The Northern Sea Transport Corridor includes the Northern Sea Route, but extends into additional waters as well. (The Independent Barents Observer)

This expanded route includes also the Barents Sea and the Bering Sea and consequently covers significantly bigger shipping volumes than those along the shorter Northern Sea Route. With this extended concept, the Arctic planners in Moscow might be able to reach Putin’s target of 80 million tons.

According to the Association of Sea Trade Ports, the transport corridor will be clearly referred to in the new Russian Arctic Strategy, a document that now awaits approval by government.

The document is authored by the Ministry of the Far East and Arctic and was submitted to government on May 7. The strategy covers the period until 2035.

Arctic Commission

The Northern Sea Transport Corridor was key point of discussion when the Russian Arctic Commission, a government body managed by the Ministry of the Far East and Arctic, assembled for a video conference on the May 13.

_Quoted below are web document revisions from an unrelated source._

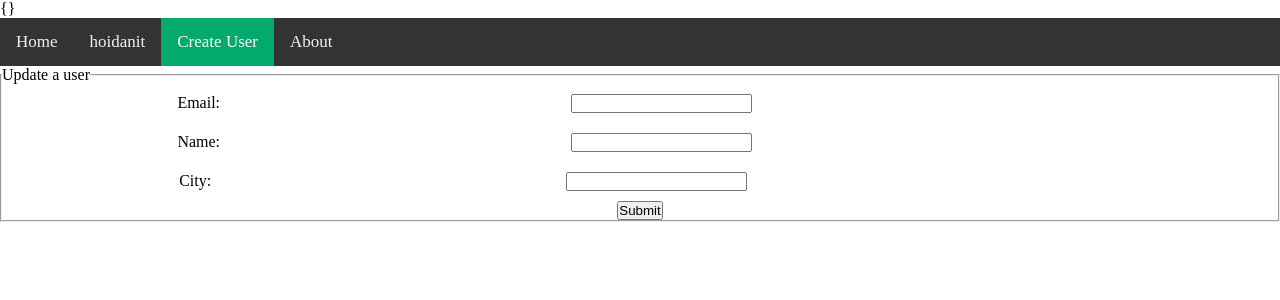
After one commit to phnik/learn-nodejs-101, a Node server app: page /update/1 in a window 1280 px wide. The commit adds this page. Shown: the top 300 px of the page. Run offline with Node 20, Linux system fonts and the light colour scheme; data that the repository does not hold is empty.

Commit message:
add update and delete into CRUD

```diff
--- a/src/controllers/homeController.js
+++ b/src/controllers/homeController.js
@@ -1,6 +1,7 @@
 const pool = require("../config/database");
 const connection = require("../config/old");
-const { getAllUsers } = require('../services/CRUDService')
+// const { unsubscribe } = require("../routes/web");
+const { getAllUsers, getUserById, updateUserById } = require('../services/CRUDService')
 const getHomepage = async (req, res) => {
     //simple query
     // getAllUsers(req, res);
@@ -13,15 +14,6 @@ const getHoiDanIt = (req, res) => {
     res.render('sample.ejs')
 }
 
-const getForm = (req, res) => {
-    pool.query(
-        'SELECT * FROM Users;',
-        function (err, results, fields) {
-            console.log(">> results =\n", results);
-            res.send(JSON.stringify(results));
-        }
-    );
-}
 
 const createUser = (req, res) => {
     console.log(req.body);
@@ -41,11 +33,33 @@ const getCreateUser = (req, res) => {
     res.render('create.ejs')
 }
 
-// const getAllUsers = async (req, res) => {
-//     const [results, fields] = await pool.query('select * from Users;');
-//     console.log("check results:", results);
-//     // console.log("check fields:", fields);
-// }
+const getUpdatePage = async (req, res) => {
+
+    const userId = req.params.id;
+    let user = await getUserById(userId);
+    console.log(user);
+    res.render('update.ejs', { userEdit: user });
+}
+
+const postUpdateUser = async (req, res) => {
+    console.log("check req body:", req.body);
+    let { id, email, myName, city } = req.body;
+    console.log('test: ', id, email, myName, city);
+    let results = await updateUserById(id, email, myName, city);
+    // connection.query(
+    //     `INSERT INTO Users (email, name, city) VALUES(?, ?, ?)`,
+    //     [email, myName, city],
+    //     (err, results) => {
+    //         console.log(results);
+    //     }
+    // )
+    console.log('Updated User:', results);
+    res.redirect('/');
+}
+
+const postDeleteUser = (req, res) => {
+    res.send('Delete User!');
+}
 module.exports = {
-    getHomepage, getHoiDanIt, getForm, createUser, getCreateUser, getAllUsers
+    getHomepage, getHoiDanIt, createUser, getCreateUser, getUpdatePage, postUpdateUser, postDeleteUser
 }
--- a/src/public/css/homepage.css
+++ b/src/public/css/homepage.css
@@ -51,3 +51,7 @@
   display: block;
   margin: 0 auto;
 }
+
+.d-none {
+  display: none;
+}
--- a/src/routes/web.js
+++ b/src/routes/web.js
@@ -1,5 +1,5 @@
 const express = require('express')
-const { getHomepage, getHoiDanIt, getForm, createUser, getCreateUser, getAllUsers } = require('../controllers/homeController')
+const { getHomepage, getHoiDanIt, createUser, getCreateUser, getUpdatePage, postUpdateUser, postDeleteUser } = require('../controllers/homeController')
 
 const router = express.Router();
 
@@ -8,4 +8,8 @@ router.get('/hoidanit', getHoiDanIt);
 // router.get('/testform', getForm)
 router.get('/create', getCreateUser)
 router.post('/create-user', createUser)
+router.get('/update/:id', getUpdatePage);
+router.post('/update-user', postUpdateUser)
+router.post('/delete-user/:id', postDeleteUser)
+// router.get('/delete')
 module.exports = router;
--- a/src/services/CRUDService.js
+++ b/src/services/CRUDService.js
@@ -1,10 +1,23 @@
 const pool = require("../config/database");
 
 const getAllUsers = async () => {
-    let [results, fields] = await pool.query('select * from Users');
+    let [results, fields] = await pool.query('SELECT * FROM Users');
+    return results;
+}
+
+
+
+const getUserById = async (userId) => {
+    let [results, fields] = await pool.query('SELECT * FROM Users WHERE id = ?', [userId]);
+    let user = results && results.length > 0 ? results[0] : {};
+    return user;
+}
+
+const updateUserById = async (userId, email, userName, city) => {
+    let [results, fields] = await pool.query('UPDATE Users SET email = ?, name = ?, city = ? WHERE id = ?', [email, userName, city, userId]);
     return results;
 }
 
 module.exports = {
-    getAllUsers
+    getAllUsers, getUserById, updateUserById
 }
--- /dev/null
+++ b/src/views/update.ejs
@@ -0,0 +1,44 @@
+<!DOCTYPE html>
+<html lang="en">
+
+<head>
+    <meta charset="UTF-8">
+    <meta name="viewport" content="width=device-width, initial-scale=1.0">
+    <title>Create a User</title>
+    <link rel="stylesheet" href="/css/homepage.css">
+</head>
+
+<body>
+    <%= JSON.stringify(userEdit) %>
+        <div class="topnav">
+            <a href="/">Home</a>
+            <a href="/hoidanit">hoidanit</a>
+            <a class="active" href="/create">Create User</a>
+            <a href="#about">About</a>
+        </div>
+
+        <form action="/update-user" method="POST">
+            <fieldset>
+                <legend>Update a user</legend>
+                <div class="input-group d-none">
+                    <label for="Id">Id: </label>
+                    <input type="text" name="id" id="Id" value="<%= userEdit.id%>"><br>
+                </div>
+                <div class="input-group">
+                    <label for="email">Email: </label>
+                    <input type="text" name="email" id="email" value="<%= userEdit.email%>"><br>
+                </div>
+                <div class="input-group">
+                    <label for="myName">Name: </label>
+                    <input type="text" name="myName" id="myName" value="<%= userEdit.name%>"><br>
+                </div>
+                <div class="input-group">
+                    <label for="city">City: </label>
+                    <input type="text" name="city" id="city" value="<%= userEdit.city%>"><br>
+                </div>
+                <input type="submit" id="submit">
+            </fieldset>
+        </form>
+</body>
+
+</html>
```
Also changed, not shown: src/views/delete.ejs (added, +44 -0 lines), src/views/home.ejs (+36 -11 lines).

“If we are to provide for the competitiveness of the Northern Sea Route then we have to widen the borders of the corridor, that is to include the western and eastern edges and there establish seaport hubs,” Deputy Minister Aleksandr Krutikov said in the meeting.

The expanded route concept has been approved also by the Ministry of Transport, Rosatom and the Ministry of Foreign Affairs, news agency PortNews informs.

“Neither we, nor the Ministry of Foreign Affairs see any negative legal consequences from the use of this terminology,” Krutikov underlined in the Arctic Commission meeting.

International shipping

Rosatom, the nuclear power company that has been assigned key responsibilities for Russian Arctic developments, has itself previously referred to the Northern Sea Transport Corridor as a priority. In an interview with newspaper Rossiiskaya Gazeta in late 2019, Rosatom representative Vyacheslav Ruksha underlined that the corridor will be of major importance for international Arctic shipping.

According to Ruksha, the development of international shipping across the corridor must be developed along with the building of new Arctic infrastructure and investment projects.

In 2019, Rosatom established a subsidiary that is to promote the initiative. Rusatom Cargo will help attract international interest to the Northern Sea Transport Corridor, the company informs.

And the company is confident that future is bright for shipments. According to estimates, the goods volumes that are shipped across the remote and icy waters will increase to 120 million tons by year 2030 and further to 180 million tons by 2035.